(Image comparison data)
+===+
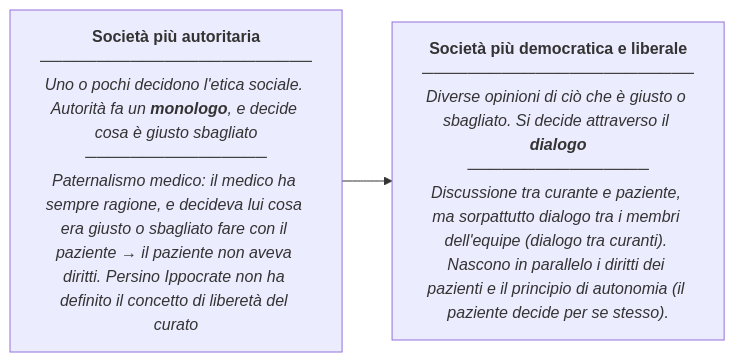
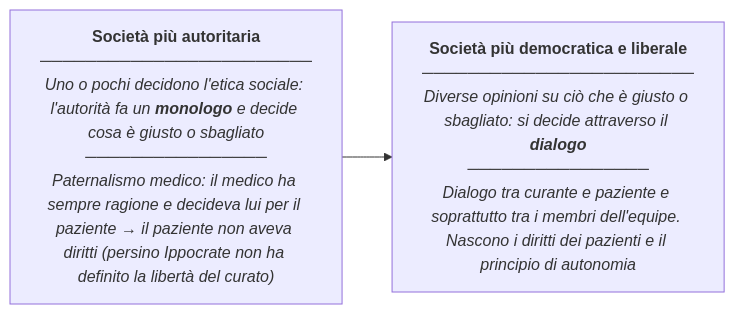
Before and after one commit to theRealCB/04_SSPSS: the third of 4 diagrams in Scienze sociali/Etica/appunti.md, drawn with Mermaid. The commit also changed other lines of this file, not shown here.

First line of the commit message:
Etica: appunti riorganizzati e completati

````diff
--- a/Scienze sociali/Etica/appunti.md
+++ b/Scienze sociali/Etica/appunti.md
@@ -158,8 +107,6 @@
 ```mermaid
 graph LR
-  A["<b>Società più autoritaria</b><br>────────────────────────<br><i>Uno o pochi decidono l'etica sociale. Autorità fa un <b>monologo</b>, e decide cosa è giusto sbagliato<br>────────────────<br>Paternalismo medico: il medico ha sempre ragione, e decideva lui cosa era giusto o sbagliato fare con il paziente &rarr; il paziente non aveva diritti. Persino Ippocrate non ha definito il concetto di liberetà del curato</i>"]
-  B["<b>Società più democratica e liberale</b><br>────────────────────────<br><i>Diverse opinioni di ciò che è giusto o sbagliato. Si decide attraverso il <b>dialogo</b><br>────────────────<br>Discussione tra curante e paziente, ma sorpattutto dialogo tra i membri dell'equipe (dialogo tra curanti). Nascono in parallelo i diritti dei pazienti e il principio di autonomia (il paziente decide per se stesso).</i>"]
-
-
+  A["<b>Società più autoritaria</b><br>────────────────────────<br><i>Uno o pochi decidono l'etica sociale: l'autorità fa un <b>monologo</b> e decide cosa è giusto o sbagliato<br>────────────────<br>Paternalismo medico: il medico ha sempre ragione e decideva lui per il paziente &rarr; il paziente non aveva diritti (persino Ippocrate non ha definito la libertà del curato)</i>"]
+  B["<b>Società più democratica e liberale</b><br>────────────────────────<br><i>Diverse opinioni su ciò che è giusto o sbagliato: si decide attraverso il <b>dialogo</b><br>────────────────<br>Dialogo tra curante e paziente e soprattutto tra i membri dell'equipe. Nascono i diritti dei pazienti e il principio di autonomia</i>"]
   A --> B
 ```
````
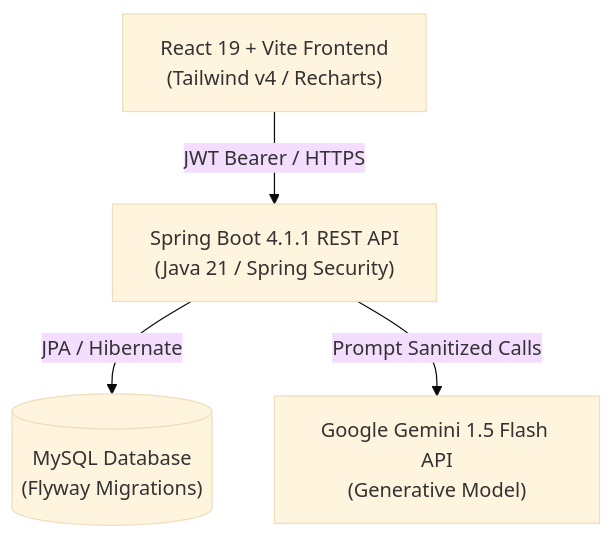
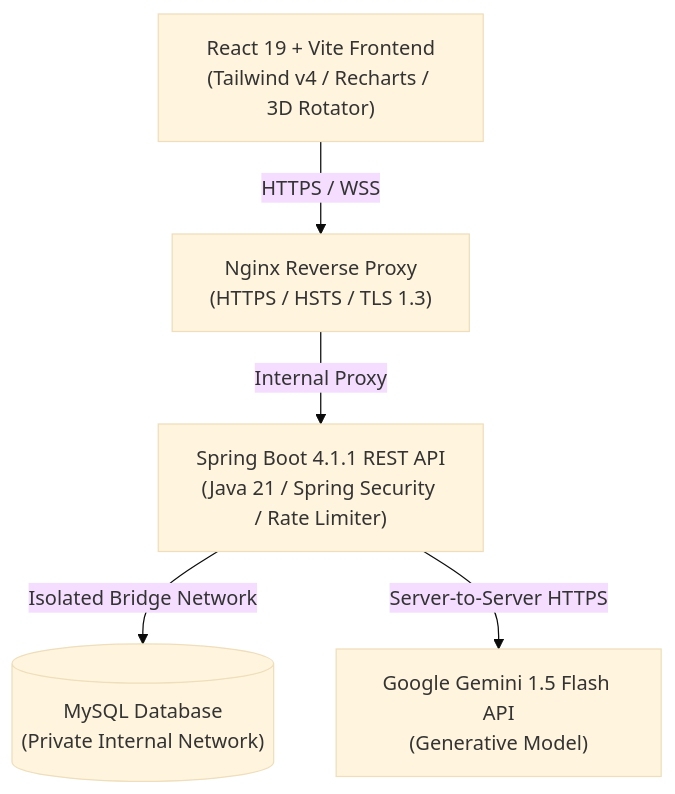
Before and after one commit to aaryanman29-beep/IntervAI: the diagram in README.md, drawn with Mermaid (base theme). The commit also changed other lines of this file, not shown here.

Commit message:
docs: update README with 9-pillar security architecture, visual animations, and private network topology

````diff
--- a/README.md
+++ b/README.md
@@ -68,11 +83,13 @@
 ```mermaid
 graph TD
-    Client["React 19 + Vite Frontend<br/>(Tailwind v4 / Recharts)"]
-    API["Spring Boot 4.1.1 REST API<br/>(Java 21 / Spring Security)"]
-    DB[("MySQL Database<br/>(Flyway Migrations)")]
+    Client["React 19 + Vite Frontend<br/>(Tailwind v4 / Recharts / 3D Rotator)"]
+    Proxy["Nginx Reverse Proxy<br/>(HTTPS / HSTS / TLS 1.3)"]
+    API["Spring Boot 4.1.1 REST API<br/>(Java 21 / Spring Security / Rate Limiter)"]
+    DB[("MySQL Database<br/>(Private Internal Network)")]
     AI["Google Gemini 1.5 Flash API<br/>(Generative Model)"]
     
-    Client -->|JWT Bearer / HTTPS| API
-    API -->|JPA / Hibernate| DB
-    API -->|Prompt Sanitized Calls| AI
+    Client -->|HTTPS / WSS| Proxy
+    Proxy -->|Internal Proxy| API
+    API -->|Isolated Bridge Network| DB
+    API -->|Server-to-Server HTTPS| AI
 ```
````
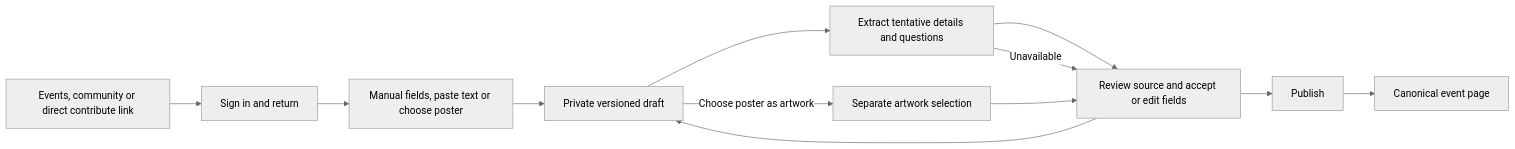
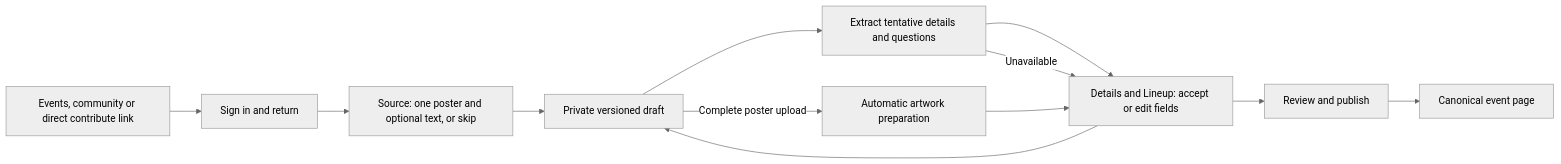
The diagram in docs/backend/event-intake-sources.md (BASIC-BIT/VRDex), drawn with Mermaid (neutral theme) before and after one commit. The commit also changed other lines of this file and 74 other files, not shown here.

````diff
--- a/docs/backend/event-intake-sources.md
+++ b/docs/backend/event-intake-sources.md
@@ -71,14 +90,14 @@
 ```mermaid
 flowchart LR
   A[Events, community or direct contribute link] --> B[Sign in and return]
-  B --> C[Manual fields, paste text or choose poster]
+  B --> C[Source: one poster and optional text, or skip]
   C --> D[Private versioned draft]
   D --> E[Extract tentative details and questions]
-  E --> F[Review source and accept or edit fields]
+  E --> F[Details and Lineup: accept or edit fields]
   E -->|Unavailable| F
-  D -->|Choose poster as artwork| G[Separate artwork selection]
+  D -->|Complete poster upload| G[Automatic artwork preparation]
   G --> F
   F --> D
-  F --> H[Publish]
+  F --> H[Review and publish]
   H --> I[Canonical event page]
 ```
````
+===+
_What to do:_ All of the entries above should be retyped exactly, with the pictures left out.

_Finished task:_
Before and after one commit to theRealCB/04_SSPSS: the third of 4 diagrams in Scienze sociali/Etica/appunti.md, drawn with Mermaid. The commit also changed other lines of this file, not shown here.

First line of the commit message:
Etica: appunti riorganizzati e completati

````diff
--- a/Scienze sociali/Etica/appunti.md
+++ b/Scienze sociali/Etica/appunti.md
@@ -158,8 +107,6 @@
 ```mermaid
 graph LR
-  A["<b>Società più autoritaria</b><br>────────────────────────<br><i>Uno o pochi decidono l'etica sociale. Autorità fa un <b>monologo</b>, e decide cosa è giusto sbagliato<br>────────────────<br>Paternalismo medico: il medico ha sempre ragione, e decideva lui cosa era giusto o sbagliato fare con il paziente &rarr; il paziente non aveva diritti. Persino Ippocrate non ha definito il concetto di liberetà del curato</i>"]
-  B["<b>Società più democratica e liberale</b><br>────────────────────────<br><i>Diverse opinioni di ciò che è giusto o sbagliato. Si decide attraverso il <b>dialogo</b><br>────────────────<br>Discussione tra curante e paziente, ma sorpattutto dialogo tra i membri dell'equipe (dialogo tra curanti). Nascono in parallelo i diritti dei pazienti e il principio di autonomia (il paziente decide per se stesso).</i>"]
-
-
+  A["<b>Società più autoritaria</b><br>────────────────────────<br><i>Uno o pochi decidono l'etica sociale: l'autorità fa un <b>monologo</b> e decide cosa è giusto o sbagliato<br>────────────────<br>Paternalismo medico: il medico ha sempre ragione e decideva lui per il paziente &rarr; il paziente non aveva diritti (persino Ippocrate non ha definito la libertà del curato)</i>"]
+  B["<b>Società più democratica e liberale</b><br>────────────────────────<br><i>Diverse opinioni su ciò che è giusto o sbagliato: si decide attraverso il <b>dialogo</b><br>────────────────<br>Dialogo tra curante e paziente e soprattutto tra i membri dell'equipe. Nascono i diritti dei pazienti e il principio di autonomia</i>"]
   A --> B
 ```
````
Before and after one commit to aaryanman29-beep/IntervAI: the diagram in README.md, drawn with Mermaid (base theme). The commit also changed other lines of this file, not shown here.

Commit message:
docs: update README with 9-pillar security architecture, visual animations, and private network topology

````diff
--- a/README.md
+++ b/README.md
@@ -68,11 +83,13 @@
 ```mermaid
 graph TD
-    Client["React 19 + Vite Frontend<br/>(Tailwind v4 / Recharts)"]
-    API["Spring Boot 4.1.1 REST API<br/>(Java 21 / Spring Security)"]
-    DB[("MySQL Database<br/>(Flyway Migrations)")]
+    Client["React 19 + Vite Frontend<br/>(Tailwind v4 / Recharts / 3D Rotator)"]
+    Proxy["Nginx Reverse Proxy<br/>(HTTPS / HSTS / TLS 1.3)"]
+    API["Spring Boot 4.1.1 REST API<br/>(Java 21 / Spring Security / Rate Limiter)"]
+    DB[("MySQL Database<br/>(Private Internal Network)")]
     AI["Google Gemini 1.5 Flash API<br/>(Generative Model)"]
     
-    Client -->|JWT Bearer / HTTPS| API
-    API -->|JPA / Hibernate| DB
-    API -->|Prompt Sanitized Calls| AI
+    Client -->|HTTPS / WSS| Proxy
+    Proxy -->|Internal Proxy| API
+    API -->|Isolated Bridge Network| DB
+    API -->|Server-to-Server HTTPS| AI
 ```
````
The diagram in docs/backend/event-intake-sources.md (BASIC-BIT/VRDex), drawn with Mermaid (neutral theme) before and after one commit. The commit also changed other lines of this file and 74 other files, not shown here.

````diff
--- a/docs/backend/event-intake-sources.md
+++ b/docs/backend/event-intake-sources.md
@@ -71,14 +90,14 @@
 ```mermaid
 flowchart LR
   A[Events, community or direct contribute link] --> B[Sign in and return]
-  B --> C[Manual fields, paste text or choose poster]
+  B --> C[Source: one poster and optional text, or skip]
   C --> D[Private versioned draft]
   D --> E[Extract tentative details and questions]
-  E --> F[Review source and accept or edit fields]
+  E --> F[Details and Lineup: accept or edit fields]
   E -->|Unavailable| F
-  D -->|Choose poster as artwork| G[Separate artwork selection]
+  D -->|Complete poster upload| G[Automatic artwork preparation]
   G --> F
   F --> D
-  F --> H[Publish]
+  F --> H[Review and publish]
   H --> I[Canonical event page]
 ```
````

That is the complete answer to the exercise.